Data items:
++++++++++++++++++++

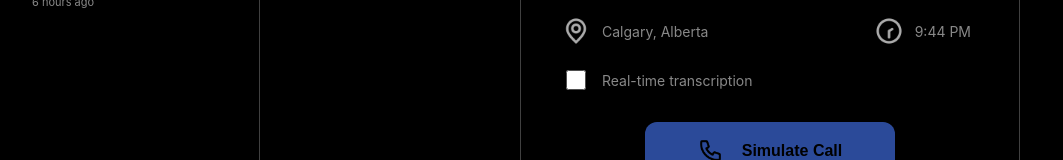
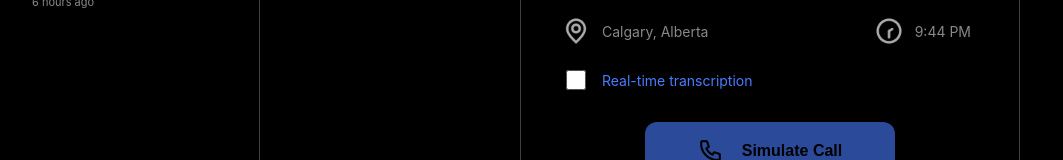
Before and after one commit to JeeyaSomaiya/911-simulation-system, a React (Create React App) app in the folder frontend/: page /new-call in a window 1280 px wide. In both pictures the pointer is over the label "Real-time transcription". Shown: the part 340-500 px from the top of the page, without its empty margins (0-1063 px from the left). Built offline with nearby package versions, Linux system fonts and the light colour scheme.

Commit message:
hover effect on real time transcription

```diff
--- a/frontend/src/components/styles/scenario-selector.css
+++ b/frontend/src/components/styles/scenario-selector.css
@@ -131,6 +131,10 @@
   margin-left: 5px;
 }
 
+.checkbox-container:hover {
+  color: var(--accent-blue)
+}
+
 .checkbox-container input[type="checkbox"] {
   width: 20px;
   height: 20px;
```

++++++++++++++++++++

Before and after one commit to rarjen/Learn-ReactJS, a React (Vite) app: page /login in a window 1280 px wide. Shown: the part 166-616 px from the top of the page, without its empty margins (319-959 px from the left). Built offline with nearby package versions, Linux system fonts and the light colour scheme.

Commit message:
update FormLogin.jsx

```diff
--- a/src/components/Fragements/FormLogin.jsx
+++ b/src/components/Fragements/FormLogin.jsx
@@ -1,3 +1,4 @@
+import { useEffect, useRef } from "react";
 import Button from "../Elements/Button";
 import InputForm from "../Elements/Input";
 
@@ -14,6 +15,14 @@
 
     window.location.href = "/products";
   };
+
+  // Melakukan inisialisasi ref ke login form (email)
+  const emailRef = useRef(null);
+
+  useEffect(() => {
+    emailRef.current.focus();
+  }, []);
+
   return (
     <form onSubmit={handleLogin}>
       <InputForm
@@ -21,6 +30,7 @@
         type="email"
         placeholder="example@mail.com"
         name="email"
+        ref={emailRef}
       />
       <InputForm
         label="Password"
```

++++++++++++++++++++

Where a line of the data above includes "FormLogin", copy that line.

▸ **Result of the exercise**:
update FormLogin.jsx
--- a/src/components/Fragements/FormLogin.jsx
+++ b/src/components/Fragements/FormLogin.jsx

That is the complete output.